For any other compound form for which the operator is a symbol f, the setf form expands into a call to the function named (setf f). The first argument in the newly constructed function form is newvalue and the remaining arguments are the remaining elements of place. This expansion occurs regardless of whether f or (setf f) is defined as a function locally, globally, or not at all. For example,
(setf (f arg1 arg2 ...) new-value)
expands into a form with the same effect and value as
(let ((#:temp-1 arg1) ;force correct order of evaluation (#:temp-2 arg2) ... (#:temp-0 new-value)) (funcall (function (setf f)) #:temp-0 #:temp-1 #:temp-2...))

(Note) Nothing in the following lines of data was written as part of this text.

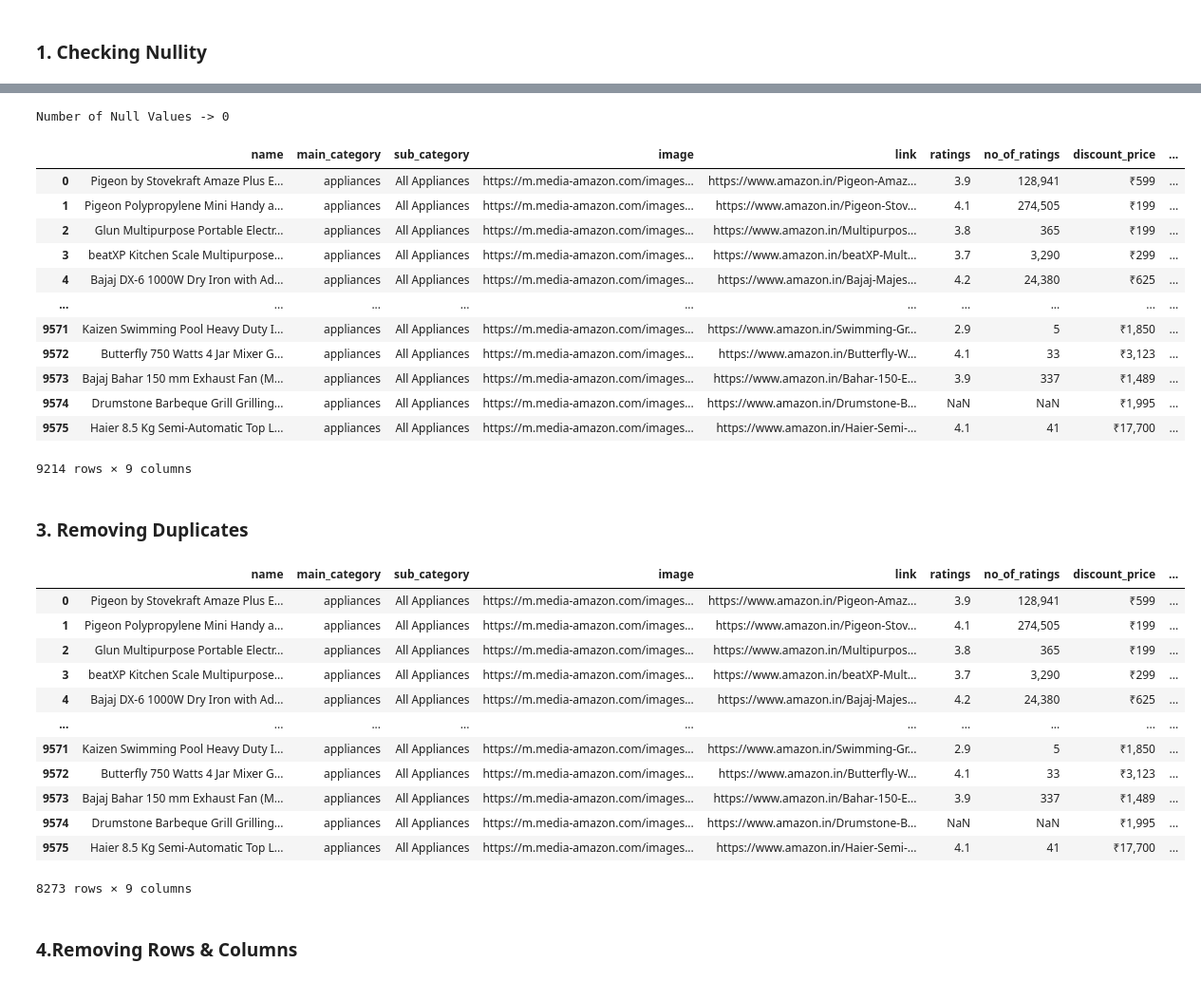
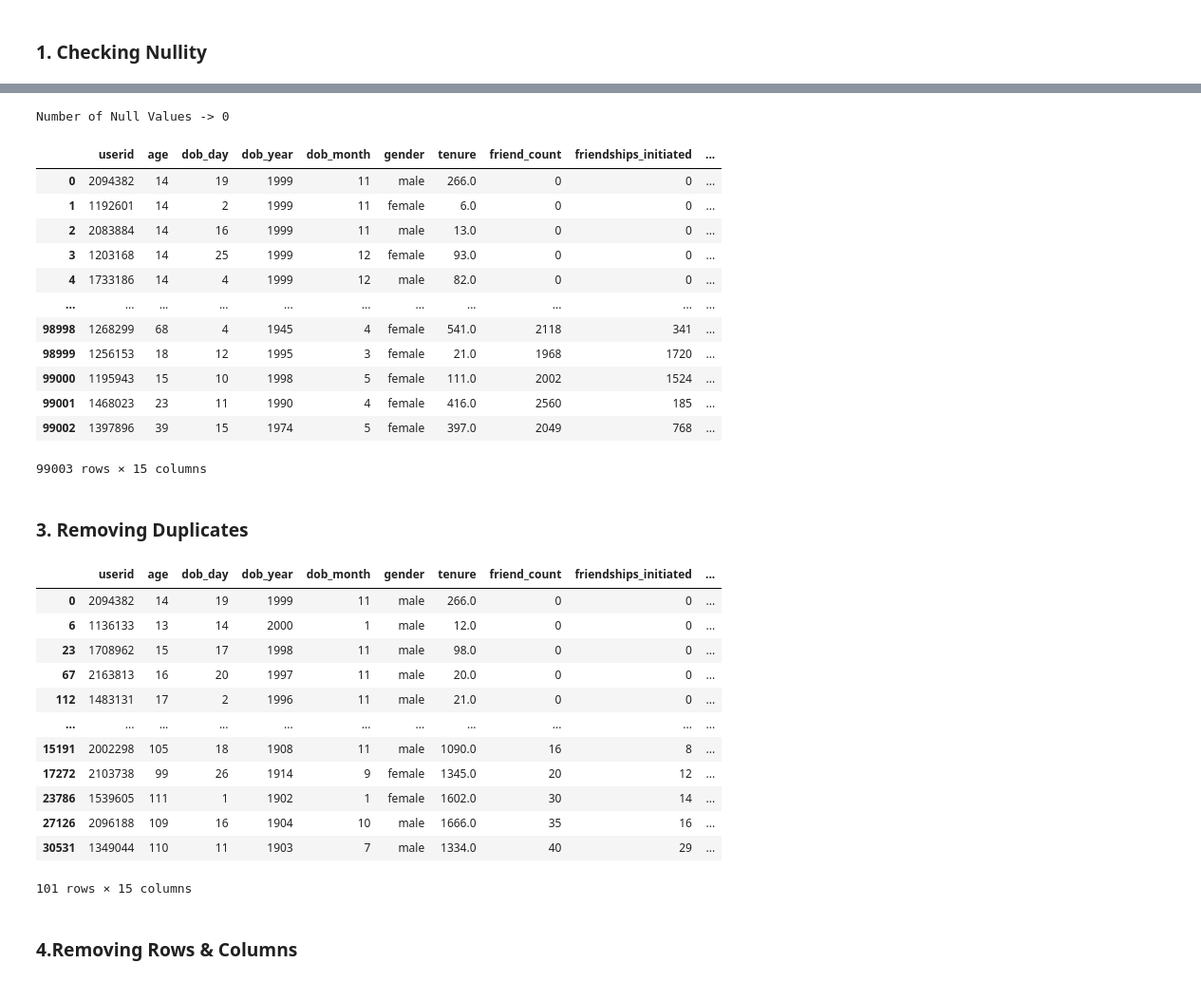
Before and after one commit to shioso20/Data_Project, a Jupyter notebook: Data_Processes/processes.ipynb, the cells around one changed output, grey strips where cells are left out. Shown at 95% size. Cells and saved outputs as stored; diff of their text form; code cells hidden in the pictures.

```diff
--- a/Data_Processes/processes.ipynb
+++ b/Data_Processes/processes.ipynb
@@ -16,7 +28,7 @@ file_names
 # %%
 file = file_names
 
-full_path = os.path.join(path, file[0])
+full_path = os.path.join(path, file[-2])
 
 df = pd.read_csv(full_path)
 
@@ -67,29 +71,29 @@ def null_summary(col):
 # %%
 def drop_null(col):
 
     df.dropna(subset=[col], inplace=True)
 
     print("Number of Null Values -> "+str(null_summary(col)))
 
     return df
 
 
-drop_null("discount_price")
+drop_null("age")
 # %% [output]
 Number of Null Values -> 0
-|  | name | main_category | sub_category | image | link | ratings | no_of_ratings | discount_price | ... |
-| 0 | Pigeon by Stovekraft Amaze Plus E... | appliances | All Appliances | https://m.media-amazon.com/images... | https://www.amazon.in/Pigeon-Amaz... | 3.9 | 128,941 | ₹599 | ... |
-| 1 | Pigeon Polypropylene Mini Handy a... | appliances | All Appliances | https://m.media-amazon.com/images... | https://www.amazon.in/Pigeon-Stov... | 4.1 | 274,505 | ₹199 | ... |
-| 2 | Glun Multipurpose Portable Electr... | appliances | All Appliances | https://m.media-amazon.com/images... | https://www.amazon.in/Multipurpos... | 3.8 | 365 | ₹199 | ... |
-| 3 | beatXP Kitchen Scale Multipurpose... | appliances | All Appliances | https://m.media-amazon.com/images... | https://www.amazon.in/beatXP-Mult... | 3.7 | 3,290 | ₹299 | ... |
-| 4 | Bajaj DX-6 1000W Dry Iron with Ad... | appliances | All Appliances | https://m.media-amazon.com/images... | https://www.amazon.in/Bajaj-Majes... | 4.2 | 24,380 | ₹625 | ... |
-| ... | ... | ... | ... | ... | ... | ... | ... | ... | ... |
-| 9571 | Kaizen Swimming Pool Heavy Duty I... | appliances | All Appliances | https://m.media-amazon.com/images... | https://www.amazon.in/Swimming-Gr... | 2.9 | 5 | ₹1,850 | ... |
-| 9572 | Butterfly 750 Watts 4 Jar Mixer G... | appliances | All Appliances | https://m.media-amazon.com/images... | https://www.amazon.in/Butterfly-W... | 4.1 | 33 | ₹3,123 | ... |
-| 9573 | Bajaj Bahar 150 mm Exhaust Fan (M... | appliances | All Appliances | https://m.media-amazon.com/images... | https://www.amazon.in/Bahar-150-E... | 3.9 | 337 | ₹1,489 | ... |
-| 9574 | Drumstone Barbeque Grill Grilling... | appliances | All Appliances | https://m.media-amazon.com/images... | https://www.amazon.in/Drumstone-B... | NaN | NaN | ₹1,995 | ... |
-| 9575 | Haier 8.5 Kg Semi-Automatic Top L... | appliances | All Appliances | https://m.media-amazon.com/images... | https://www.amazon.in/Haier-Semi-... | 4.1 | 41 | ₹17,700 | ... |
+|  | userid | age | dob_day | dob_year | dob_month | gender | tenure | friend_count | friendships_initiated | ... |
+| 0 | 2094382 | 14 | 19 | 1999 | 11 | male | 266.0 | 0 | 0 | ... |
+| 1 | 1192601 | 14 | 2 | 1999 | 11 | female | 6.0 | 0 | 0 | ... |
+| 2 | 2083884 | 14 | 16 | 1999 | 11 | male | 13.0 | 0 | 0 | ... |
+| 3 | 1203168 | 14 | 25 | 1999 | 12 | female | 93.0 | 0 | 0 | ... |
+| 4 | 1733186 | 14 | 4 | 1999 | 12 | male | 82.0 | 0 | 0 | ... |
+| ... | ... | ... | ... | ... | ... | ... | ... | ... | ... | ... |
+| 98998 | 1268299 | 68 | 4 | 1945 | 4 | female | 541.0 | 2118 | 341 | ... |
+| 98999 | 1256153 | 18 | 12 | 1995 | 3 | female | 21.0 | 1968 | 1720 | ... |
+| 99000 | 1195943 | 15 | 10 | 1998 | 5 | female | 111.0 | 2002 | 1524 | ... |
+| 99001 | 1468023 | 23 | 11 | 1990 | 4 | female | 416.0 | 2560 | 185 | ... |
+| 99002 | 1397896 | 39 | 15 | 1974 | 5 | female | 397.0 | 2049 | 768 | ... |
-9214 rows × 9 columns
+99003 rows × 15 columns
 # %% [markdown]
 ### 3. Removing Duplicates
 # %%
@@ -99,21 +103,21 @@ def drop_dups(col):
 
     return df
 
-drop_dups("name")
+drop_dups("age")
 # %% [output]
-|  | name | main_category | sub_category | image | link | ratings | no_of_ratings | discount_price | ... |
-| 0 | Pigeon by Stovekraft Amaze Plus E... | appliances | All Appliances | https://m.media-amazon.com/images... | https://www.amazon.in/Pigeon-Amaz... | 3.9 | 128,941 | ₹599 | ... |
-| 1 | Pigeon Polypropylene Mini Handy a... | appliances | All Appliances | https://m.media-amazon.com/images... | https://www.amazon.in/Pigeon-Stov... | 4.1 | 274,505 | ₹199 | ... |
-| 2 | Glun Multipurpose Portable Electr... | appliances | All Appliances | https://m.media-amazon.com/images... | https://www.amazon.in/Multipurpos... | 3.8 | 365 | ₹199 | ... |
-| 3 | beatXP Kitchen Scale Multipurpose... | appliances | All Appliances | https://m.media-amazon.com/images... | https://www.amazon.in/beatXP-Mult... | 3.7 | 3,290 | ₹299 | ... |
-| 4 | Bajaj DX-6 1000W Dry Iron with Ad... | appliances | All Appliances | https://m.media-amazon.com/images... | https://www.amazon.in/Bajaj-Majes... | 4.2 | 24,380 | ₹625 | ... |
-| ... | ... | ... | ... | ... | ... | ... | ... | ... | ... |
-| 9571 | Kaizen Swimming Pool Heavy Duty I... | appliances | All Appliances | https://m.media-amazon.com/images... | https://www.amazon.in/Swimming-Gr... | 2.9 | 5 | ₹1,850 | ... |
-| 9572 | Butterfly 750 Watts 4 Jar Mixer G... | appliances | All Appliances | https://m.media-amazon.com/images... | https://www.amazon.in/Butterfly-W... | 4.1 | 33 | ₹3,123 | ... |
-| 9573 | Bajaj Bahar 150 mm Exhaust Fan (M... | appliances | All Appliances | https://m.media-amazon.com/images... | https://www.amazon.in/Bahar-150-E... | 3.9 | 337 | ₹1,489 | ... |
-| 9574 | Drumstone Barbeque Grill Grilling... | appliances | All Appliances | https://m.media-amazon.com/images... | https://www.amazon.in/Drumstone-B... | NaN | NaN | ₹1,995 | ... |
-| 9575 | Haier 8.5 Kg Semi-Automatic Top L... | appliances | All Appliances | https://m.media-amazon.com/images... | https://www.amazon.in/Haier-Semi-... | 4.1 | 41 | ₹17,700 | ... |
+|  | userid | age | dob_day | dob_year | dob_month | gender | tenure | friend_count | friendships_initiated | ... |
+| 0 | 2094382 | 14 | 19 | 1999 | 11 | male | 266.0 | 0 | 0 | ... |
+| 6 | 1136133 | 13 | 14 | 2000 | 1 | male | 12.0 | 0 | 0 | ... |
+| 23 | 1708962 | 15 | 17 | 1998 | 11 | male | 98.0 | 0 | 0 | ... |
+| 67 | 2163813 | 16 | 20 | 1997 | 11 | male | 20.0 | 0 | 0 | ... |
+| 112 | 1483131 | 17 | 2 | 1996 | 11 | male | 21.0 | 0 | 0 | ... |
+| ... | ... | ... | ... | ... | ... | ... | ... | ... | ... | ... |
+| 15191 | 2002298 | 105 | 18 | 1908 | 11 | male | 1090.0 | 16 | 8 | ... |
+| 17272 | 2103738 | 99 | 26 | 1914 | 9 | female | 1345.0 | 20 | 12 | ... |
+| 23786 | 1539605 | 111 | 1 | 1902 | 1 | female | 1602.0 | 30 | 14 | ... |
+| 27126 | 2096188 | 109 | 16 | 1904 | 10 | male | 1666.0 | 35 | 16 | ... |
+| 30531 | 1349044 | 110 | 11 | 1903 | 7 | male | 1334.0 | 40 | 29 | ... |
-8273 rows × 9 columns
+101 rows × 15 columns
 # %% [markdown]
 ### 4.Removing Rows & Columns
 # %%
```
Also changed, not shown: parts of 18 cells of this notebook.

A function named (setf f) must return its first argument as its only value in order to preserve the semantics of setf.